Subject: Re: HELP: Merge bug?
Content-Type: text/plain; charset=US-ASCII
>This seems like a bug to me, but maybe I just don't understand why
>this works the way it does... Here is a simple example:
> a=1; b=1; output;
> a=1; b=3; output;
> a=1; b=1; output;
> a=1; c=3; output;
> merge x y;
> by a;
> if b eq 3 then c=99;
>Here is the output:
>OBS A B C
>1 1 1 3
>2 1 3 99
>3 1 1 99
>Now why does observation 3 have C=99 ?? Shouldn't it be 3? If this is
>not a bug, I can't see why anyone would want it to work this way.
No. That is the expected value. All variables in any SET, MERGE,
or UPDATE statement are automatically retained - that is, they keep
their values until reset with an assignment statement (or certain
functions) or another observation from a dataset containing that
variable is read in.
In your case, A, B, and C are all set by the first execution of the
MERGE statement. C is not reset by the second execution of the MERGE,

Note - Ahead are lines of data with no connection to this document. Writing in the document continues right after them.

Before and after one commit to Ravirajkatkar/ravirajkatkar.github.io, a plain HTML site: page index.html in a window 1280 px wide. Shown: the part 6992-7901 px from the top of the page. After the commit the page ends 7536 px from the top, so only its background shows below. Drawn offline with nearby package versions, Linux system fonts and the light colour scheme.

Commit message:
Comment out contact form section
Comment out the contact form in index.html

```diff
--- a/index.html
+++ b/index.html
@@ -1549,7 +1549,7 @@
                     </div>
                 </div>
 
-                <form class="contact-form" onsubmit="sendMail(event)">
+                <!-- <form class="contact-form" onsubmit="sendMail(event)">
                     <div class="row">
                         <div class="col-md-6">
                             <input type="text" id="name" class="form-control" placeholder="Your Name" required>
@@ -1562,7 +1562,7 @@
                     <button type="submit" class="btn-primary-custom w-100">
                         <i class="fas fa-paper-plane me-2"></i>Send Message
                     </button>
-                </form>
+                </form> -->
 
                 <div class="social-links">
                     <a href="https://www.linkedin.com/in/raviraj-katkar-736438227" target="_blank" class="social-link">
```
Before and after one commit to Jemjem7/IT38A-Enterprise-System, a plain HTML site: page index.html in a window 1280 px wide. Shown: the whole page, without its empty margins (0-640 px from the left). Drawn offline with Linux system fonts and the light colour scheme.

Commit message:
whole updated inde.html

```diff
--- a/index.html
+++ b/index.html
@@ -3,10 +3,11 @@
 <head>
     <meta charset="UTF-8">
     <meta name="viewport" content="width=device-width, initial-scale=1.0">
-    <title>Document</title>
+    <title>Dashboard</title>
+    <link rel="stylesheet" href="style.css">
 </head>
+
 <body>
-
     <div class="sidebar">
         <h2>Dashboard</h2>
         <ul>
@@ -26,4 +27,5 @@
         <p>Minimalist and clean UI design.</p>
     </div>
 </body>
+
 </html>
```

but is reset by the IF statement. In the third execution, C is not
reset by a value from an input dataset, and it is also not reset by
the IF statement. So it keeps the last value it had from the previous
execution, which is 99.
In the second execution, A and B are given new values from X, and
>Interestingly, if I change the last assignment line in the "data x"
> a=2; b=1; output;
>then the variables are handled correctly (to my way of thinking).
In this case, no value is read in from Y until the third observation,
so you get values for C of 3, 99, and missing. The first two values
are the ones you might expect. It's that last missing value that
would have surprised me, given the behavior in the earlier example,
but "The values of the variables in the program data vector are set
to missing when the value of a BY group changes" (LR, p. 312).
I'll take this opportunity to remind long-time SAS users of two
options that can go in the BY statement, GROUPFORMAT and NOTSORTED
(LR, p 311).
GROUPFORMAT tells SAS to use the formatted values of the BY values when
deciding whether the BY group has changed, rather than the default of
using unformatted values. Most procedures use the formatted value by
default, and you can't use GROUPFORMAT in a PROC.
NOTSORTED tells SAS not to check whether the BY values are sorted, but
to use them as is. One time when you might use this is in PROC PRINT,
when you want observations with a particular value of a variable to
be printed together, but you don't want the report lines to be sorted by